“Office workers need to be exposed to more light in the day, to strengthen our circadian rhythms,” explains Geddes. “If your office is dim, try to get outdoors as much as you can. Cycle or walk to work if you’re able.
“Inside the office, try to get a desk by a window. A lot of circadian biologists also use a SAD lamp on their desk, to try to get more bright light. It’s crucial to think about how much light is actually getting into your eyes – desk lighting that you can switch on yourself is a good idea.”
But Geddes is quick to add that it’s also essential to ensure staff understand how their lighting system works, so they don’t unwittingly disrupt their circadian rhythms.
“You need to educate workers about why they need those lights, and how to use them effectively,” she says. “A bright desk lamp is great for increasing your light exposure in the day, but you don’t want people to have them on at 8pm when they’re trying to meet a deadline.”
Geddes also urges us to be mindful of window blinds, saying, “Often the sun is shining into one person’s face, so they pull the blinds across and it impacts on everyone else. To mitigate this, consider installing blinds that don’t cover the entire window space and instead just block out the extreme sunlight, without depriving everyone else.”
From an office design perspective, she highlights the placement of meeting rooms and lunch spaces.
“Position people near windows, and move photocopiers and bookcases towards the centre of the office,” she says. “It’s important to ensure meeting rooms have good light, as well as areas where staff stop for breaks and lunch.”
Of course, if you struggle to go to sleep and wake up, there are measures you can take to encourage your body to release the sleep-inducing hormone, melatonin.

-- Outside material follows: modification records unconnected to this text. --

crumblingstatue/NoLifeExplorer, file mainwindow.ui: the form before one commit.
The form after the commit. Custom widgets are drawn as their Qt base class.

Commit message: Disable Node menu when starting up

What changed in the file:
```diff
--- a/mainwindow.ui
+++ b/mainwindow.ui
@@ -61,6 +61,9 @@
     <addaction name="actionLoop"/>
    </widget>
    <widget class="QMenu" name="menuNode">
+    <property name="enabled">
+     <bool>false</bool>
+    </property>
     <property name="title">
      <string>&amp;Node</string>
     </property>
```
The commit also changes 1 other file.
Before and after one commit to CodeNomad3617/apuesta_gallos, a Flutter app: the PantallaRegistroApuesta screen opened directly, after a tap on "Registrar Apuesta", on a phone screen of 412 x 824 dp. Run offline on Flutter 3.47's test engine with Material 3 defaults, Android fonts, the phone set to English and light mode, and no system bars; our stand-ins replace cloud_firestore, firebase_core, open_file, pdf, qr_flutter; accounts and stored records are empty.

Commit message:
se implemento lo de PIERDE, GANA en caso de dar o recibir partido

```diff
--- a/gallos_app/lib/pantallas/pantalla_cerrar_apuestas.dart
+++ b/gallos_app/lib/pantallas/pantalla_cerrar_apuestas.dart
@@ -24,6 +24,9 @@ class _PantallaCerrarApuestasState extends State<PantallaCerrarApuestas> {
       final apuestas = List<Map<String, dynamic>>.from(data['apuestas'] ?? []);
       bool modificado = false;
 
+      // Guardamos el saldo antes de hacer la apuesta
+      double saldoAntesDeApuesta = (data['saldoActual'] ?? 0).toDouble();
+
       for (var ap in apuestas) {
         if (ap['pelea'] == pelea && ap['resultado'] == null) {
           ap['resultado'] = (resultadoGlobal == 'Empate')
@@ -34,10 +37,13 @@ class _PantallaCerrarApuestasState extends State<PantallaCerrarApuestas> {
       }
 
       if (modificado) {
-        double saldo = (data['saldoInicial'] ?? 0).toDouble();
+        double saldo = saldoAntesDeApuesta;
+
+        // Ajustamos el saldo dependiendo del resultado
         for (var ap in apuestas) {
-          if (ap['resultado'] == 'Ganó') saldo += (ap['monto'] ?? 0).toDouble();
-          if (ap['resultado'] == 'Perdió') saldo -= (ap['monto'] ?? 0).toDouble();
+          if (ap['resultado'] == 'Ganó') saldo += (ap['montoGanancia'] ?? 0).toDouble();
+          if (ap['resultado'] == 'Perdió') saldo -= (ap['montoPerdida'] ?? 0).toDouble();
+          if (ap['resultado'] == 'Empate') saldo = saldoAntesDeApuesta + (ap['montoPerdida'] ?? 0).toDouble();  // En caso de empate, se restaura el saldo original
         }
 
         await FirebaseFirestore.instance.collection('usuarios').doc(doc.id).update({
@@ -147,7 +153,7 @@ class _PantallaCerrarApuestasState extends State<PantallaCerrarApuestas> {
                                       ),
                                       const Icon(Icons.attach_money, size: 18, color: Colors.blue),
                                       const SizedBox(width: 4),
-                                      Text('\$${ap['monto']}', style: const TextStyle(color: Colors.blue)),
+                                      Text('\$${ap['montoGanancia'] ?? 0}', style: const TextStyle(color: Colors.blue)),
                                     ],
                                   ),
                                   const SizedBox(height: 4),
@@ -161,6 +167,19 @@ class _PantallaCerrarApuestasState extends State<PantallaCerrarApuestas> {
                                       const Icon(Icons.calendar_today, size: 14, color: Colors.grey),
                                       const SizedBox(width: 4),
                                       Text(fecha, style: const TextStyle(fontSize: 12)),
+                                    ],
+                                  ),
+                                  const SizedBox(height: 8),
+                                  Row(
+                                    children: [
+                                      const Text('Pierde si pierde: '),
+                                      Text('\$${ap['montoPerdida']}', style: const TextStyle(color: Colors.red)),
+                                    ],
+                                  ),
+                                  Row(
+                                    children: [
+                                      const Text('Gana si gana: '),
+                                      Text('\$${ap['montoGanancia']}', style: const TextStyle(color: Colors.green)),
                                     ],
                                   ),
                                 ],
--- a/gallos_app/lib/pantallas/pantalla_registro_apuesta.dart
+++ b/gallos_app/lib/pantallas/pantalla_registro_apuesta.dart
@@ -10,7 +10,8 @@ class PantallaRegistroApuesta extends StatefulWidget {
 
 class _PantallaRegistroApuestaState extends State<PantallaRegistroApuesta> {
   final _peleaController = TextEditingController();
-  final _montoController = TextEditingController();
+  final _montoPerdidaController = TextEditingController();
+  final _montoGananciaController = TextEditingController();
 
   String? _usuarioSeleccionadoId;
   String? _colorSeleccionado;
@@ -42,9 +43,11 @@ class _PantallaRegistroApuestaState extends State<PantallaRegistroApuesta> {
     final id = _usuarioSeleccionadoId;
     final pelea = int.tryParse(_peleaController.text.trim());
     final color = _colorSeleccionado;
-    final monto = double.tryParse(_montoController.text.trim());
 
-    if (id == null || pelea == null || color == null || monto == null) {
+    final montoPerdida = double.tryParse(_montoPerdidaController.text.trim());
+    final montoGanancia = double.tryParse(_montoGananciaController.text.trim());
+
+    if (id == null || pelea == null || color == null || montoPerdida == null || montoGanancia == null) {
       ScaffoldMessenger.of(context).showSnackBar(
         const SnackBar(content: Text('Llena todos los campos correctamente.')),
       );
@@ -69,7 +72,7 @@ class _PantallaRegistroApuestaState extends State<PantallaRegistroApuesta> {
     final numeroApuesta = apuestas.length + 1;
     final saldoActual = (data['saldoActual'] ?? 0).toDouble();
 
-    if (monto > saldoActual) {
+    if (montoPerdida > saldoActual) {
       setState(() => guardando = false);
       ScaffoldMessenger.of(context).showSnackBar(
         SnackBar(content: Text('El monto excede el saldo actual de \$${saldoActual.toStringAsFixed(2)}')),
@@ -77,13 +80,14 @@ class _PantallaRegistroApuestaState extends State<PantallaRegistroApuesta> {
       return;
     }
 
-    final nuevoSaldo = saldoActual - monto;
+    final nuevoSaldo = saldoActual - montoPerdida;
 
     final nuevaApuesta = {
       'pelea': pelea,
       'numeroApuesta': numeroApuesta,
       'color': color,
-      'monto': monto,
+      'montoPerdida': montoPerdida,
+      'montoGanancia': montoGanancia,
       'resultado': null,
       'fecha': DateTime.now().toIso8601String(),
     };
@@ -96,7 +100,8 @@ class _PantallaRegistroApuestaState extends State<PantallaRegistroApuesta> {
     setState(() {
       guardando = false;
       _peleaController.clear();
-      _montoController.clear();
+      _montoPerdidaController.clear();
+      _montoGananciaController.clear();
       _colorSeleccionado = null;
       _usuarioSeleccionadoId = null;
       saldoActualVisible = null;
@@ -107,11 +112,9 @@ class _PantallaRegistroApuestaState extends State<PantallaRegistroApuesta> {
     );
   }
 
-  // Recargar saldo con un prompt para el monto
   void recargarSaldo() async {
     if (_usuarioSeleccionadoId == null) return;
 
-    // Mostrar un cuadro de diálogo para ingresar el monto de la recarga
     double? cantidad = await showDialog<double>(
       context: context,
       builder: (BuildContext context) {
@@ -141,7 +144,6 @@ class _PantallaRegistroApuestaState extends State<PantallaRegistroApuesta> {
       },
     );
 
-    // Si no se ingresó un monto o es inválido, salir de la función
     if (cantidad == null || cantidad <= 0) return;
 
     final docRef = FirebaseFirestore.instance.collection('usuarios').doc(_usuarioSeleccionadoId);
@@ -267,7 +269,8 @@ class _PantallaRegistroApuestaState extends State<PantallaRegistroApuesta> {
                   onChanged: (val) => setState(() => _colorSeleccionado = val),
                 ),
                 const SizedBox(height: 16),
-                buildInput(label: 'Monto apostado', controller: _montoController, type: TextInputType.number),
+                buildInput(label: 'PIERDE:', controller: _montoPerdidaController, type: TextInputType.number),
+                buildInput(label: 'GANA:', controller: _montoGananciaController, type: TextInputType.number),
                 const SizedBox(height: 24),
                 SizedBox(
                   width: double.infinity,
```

This is something Geddes herself has experimented with.
“I tried dimming the lights in the evening – even living by candlelight – and exposing myself to more light in the daytime,” she says. “I noticed that I started to become more lark-like. I woke up raring to go. If you struggle with the mornings, it’s really important to get up, open the curtains and start seeing light.”
Interestingly, Geddes also suggests that employers could benefit if they are flexible when it comes to accommodating staff sleep patterns. Evidence suggests some of us are natural night owls, whereas others are larks.
“There’s a need for a greater appreciation of these differences,” she says. “You can’t choose if you’re a lark or night owl – some people will be more productive in the morning and some in the evening.
Ideally people should be allowed to work the hours that suit them.”
This interview was first published by our friends at Work in Mind – a knowledge platform dedicated to bridging the connection between human physical and mental health and the built environment.